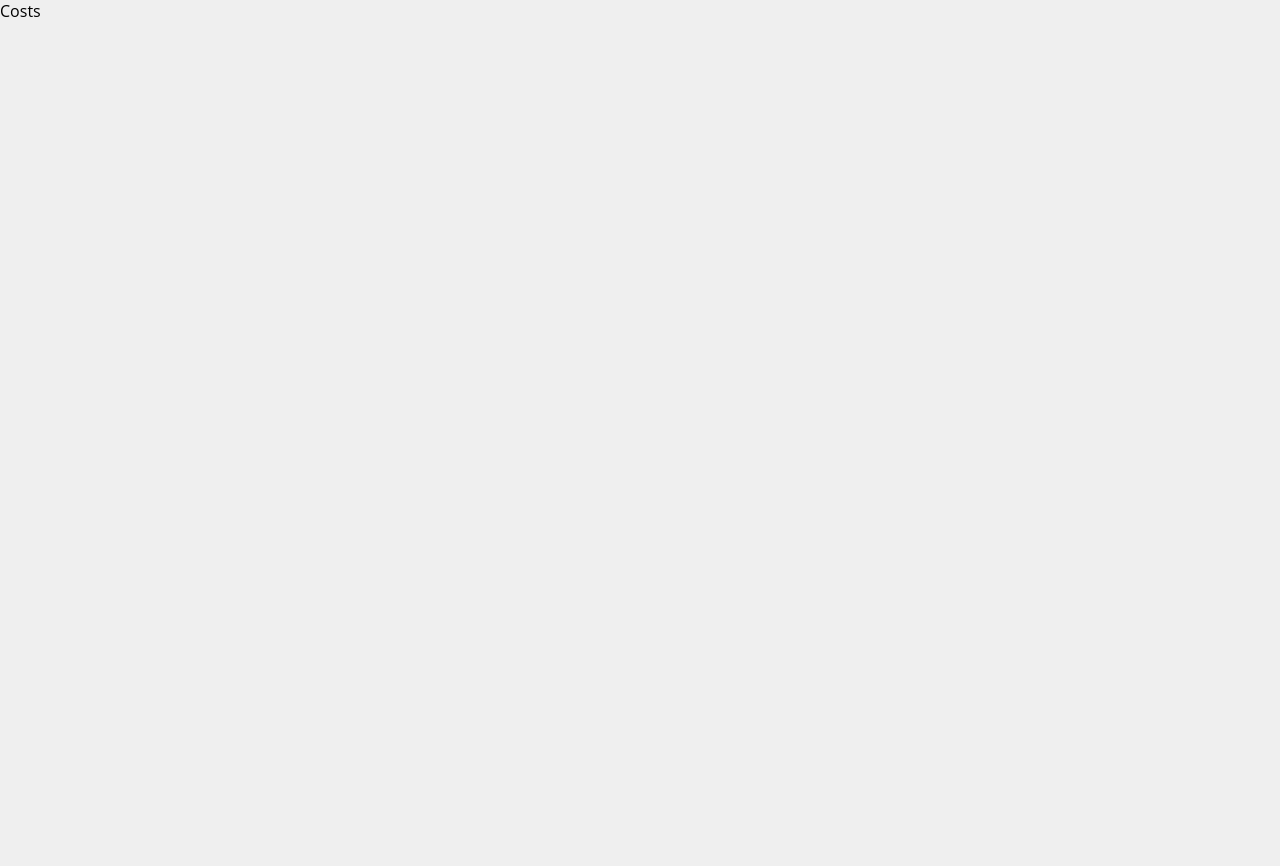
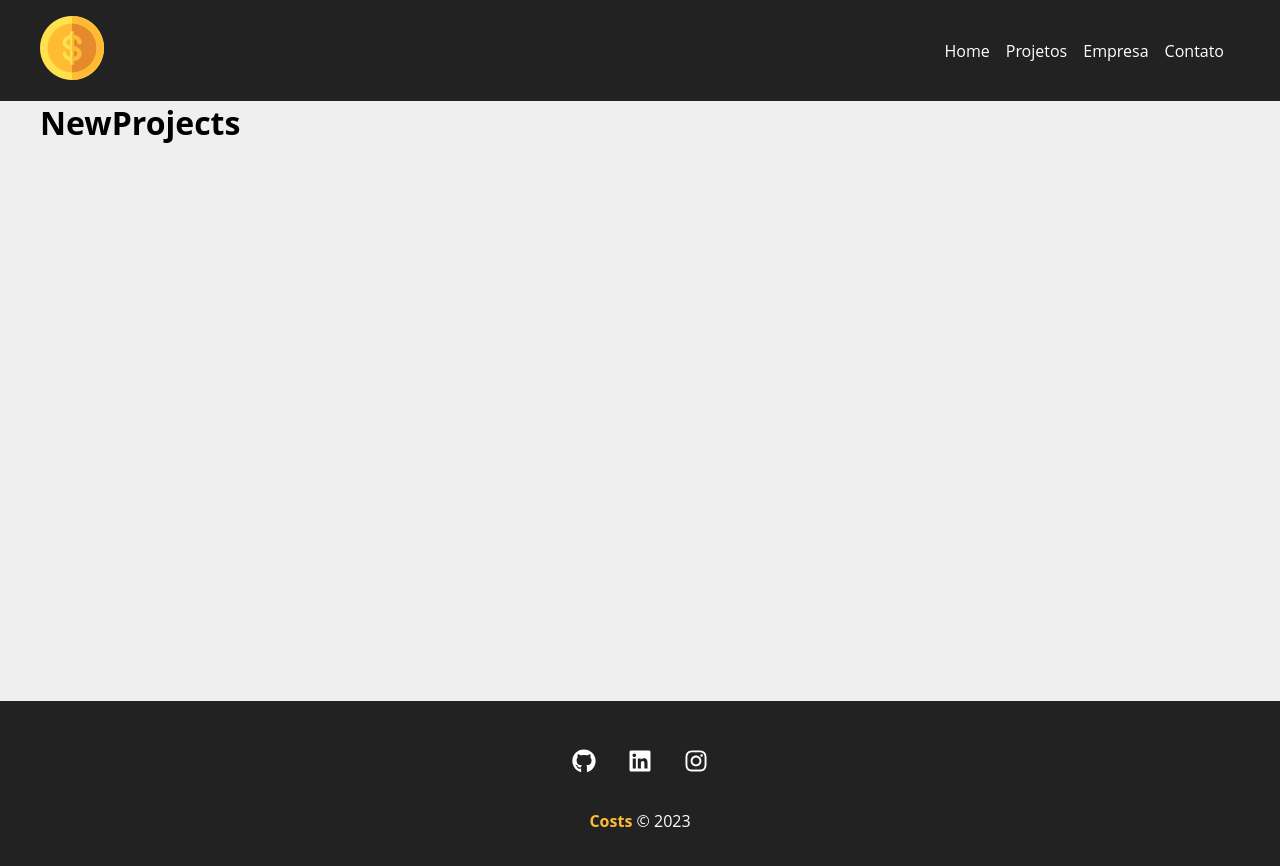
Before and after one commit to sabatinirafa/ReactJS-Projeto-Gerenciador-Financeiro, a React (Create React App) app: page /newproject in a window 1280 px wide. Shown: the top 866 px of the page. Before the commit the page ends 800 px from the top, so only its background shows below. Built offline with nearby package versions, Linux system fonts and the light colour scheme.

Commit message:
Footer e Navbar

```diff
--- a/src/App.js
+++ b/src/App.js
@@ -1,8 +1,28 @@
+import { BrowserRouter as Router, Routes, Route } from "react-router-dom";
+import Home from './components/pages/Home'
+import Company from './components/pages/Company'
+import Contact from './components/pages/Contact'
+import NewProject from './components/pages/NewProject'
+import Container from "./components/layouts/Container";
+import Projects from "./components/pages/Projects";
+import Navbar from "./components/layouts/Navbar";
+import Footer from "./components/layouts/Footer";
+
 function App() {
   return (
-    <div className="App">
-      <p>Costs</p>
-    </div>
+    <Router>
+      <Navbar/>
+      <Container customClass='min-height'>
+        <Routes>
+          <Route path="/" element={<Home/>}/>
+          <Route path="/projects" element={<Projects/>}/>
+          <Route path="/company" element={<Company/>}/>
+          <Route path="/contact" element={<Contact/>}/>
+          <Route path="/newproject" element={<NewProject/>}/>
+        </Routes>
+      </Container>
+      <Footer/>
+    </Router>
   );
 }
 
--- /dev/null
+++ b/src/components/layouts/Container.js
@@ -0,0 +1,11 @@
+import styles from './Container.module.css'
+
+function Container(props) {
+  return (
+    <div className={`${styles.container} ${styles[props.customClass]}`}>
+      {props.children}
+    </div>
+  )
+}
+
+export default Container
--- /dev/null
+++ b/src/components/layouts/Container.module.css
@@ -0,0 +1,20 @@
+.container {
+  width: 1200px;
+  display: flex;
+  justify-content: space-between;
+  margin: 0 auto;
+  flex-wrap: wrap;
+}
+
+.min-height {
+  min-height: 75%;
+}
+
+.start {
+  justify-content: flex-start;
+}
+
+.column {
+  flex-direction: column;
+  justify-content: flex-start;
+}
--- /dev/null
+++ b/src/components/layouts/Footer.js
@@ -0,0 +1,17 @@
+import {FaGithub, FaInstagram, FaLinkedin} from 'react-icons/fa'
+import styles from './Footer.module.css'
+
+function Footer() {
+  return(
+    <footer className={styles.footer}>
+      <ul className={styles.social_list}>
+        <li><FaGithub/></li>
+        <li><FaLinkedin/></li>
+        <li><FaInstagram/></li>
+      </ul>
+      <p className={styles.copy_right}><span>Costs</span> &copy; 2023</p>
+    </footer>
+  )
+}
+
+export default Footer
--- /dev/null
+++ b/src/components/layouts/Footer.module.css
@@ -0,0 +1,34 @@
+.footer {
+  background-color: #222;
+  color: #fff;
+  padding: 3em;
+  text-align: center;
+}
+
+.social_list {
+  display: flex;
+  justify-content: center;
+  list-style-type: none;
+}
+
+.social_list li {
+  margin: 0 1em;
+}
+
+.social_list li:hover {
+  color: #ffbb33;
+}
+
+.social_list svg {
+  font-size: 1.5em;
+  cursor: pointer;
+}
+
+.copy_right {
+  margin-top: 2em;
+}
+
+.copy_right span {
+  font-weight: bold;
+  color: #ffbb33;
+}
--- /dev/null
+++ b/src/components/layouts/Navbar.js
@@ -0,0 +1,24 @@
+import { Link } from "react-router-dom"
+import Container from "./Container"
+import styles from './Navbar.module.css'
+import logo from '../../img/costs_logo.png'
+
+function Navbar() {
+  return(
+    <nav className={styles.navbar}>
+      <Container>
+        <Link to='/'>
+          <img src={logo} alt='Costs'/>
+        </Link>
+        <ul className={styles.list}>
+          <li className={styles.item}><Link to='/'>Home</Link></li>
+          <li className={styles.item}><Link to='/projects'>Projetos</Link></li>
+          <li className={styles.item}><Link to='/company'>Empresa</Link></li>
+          <li className={styles.item}><Link to='/contact'>Contato</Link></li>
+        </ul>
+      </Container>
+    </nav>
+  )
+}
+
+export default Navbar
--- /dev/null
+++ b/src/components/layouts/Navbar.module.css
@@ -0,0 +1,25 @@
+.navbar {
+  display: flex;
+  justify-content: space-between;
+  background-color: #222;
+  padding: 1em;
+}
+
+.list {
+  display: flex;
+  list-style: none;
+  align-items: center;
+}
+
+.item {
+  margin-right: 1em;
+}
+
+.item a {
+  color: #fff;
+  text-decoration: none;
+}
+
+.item a:hover {
+  color: #ffbb33;
+}
--- /dev/null
+++ b/src/components/pages/Company.js
@@ -0,0 +1,7 @@
+function Company() {
+  return (
+    <h1>Company</h1>
+  )
+}
+
+export default Company
--- /dev/null
+++ b/src/components/pages/Contact.js
@@ -0,0 +1,7 @@
+function Contact() {
+  return (
+    <h1>Contact</h1>
+  )
+}
+
+export default Contact
--- /dev/null
+++ b/src/components/pages/Home.js
@@ -0,0 +1,7 @@
+function Home() {
+  return (
+    <h1>Home</h1>
+  )
+}
+
+export default Home
--- /dev/null
+++ b/src/components/pages/NewProject.js
@@ -0,0 +1,7 @@
+function NewProjects() {
+  return (
+    <h1>NewProjects</h1>
+  )
+}
+
+export default NewProjects
--- /dev/null
+++ b/src/components/pages/Projects.js
@@ -0,0 +1,7 @@
+function Projects() {
+  return (
+    <h1>Projects</h1>
+  )
+}
+
+export default Projects
```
········
= WHAT TO DO =
Only one number is wanted: how many lines in the records above contain the string "margin".

= ANSWER =
4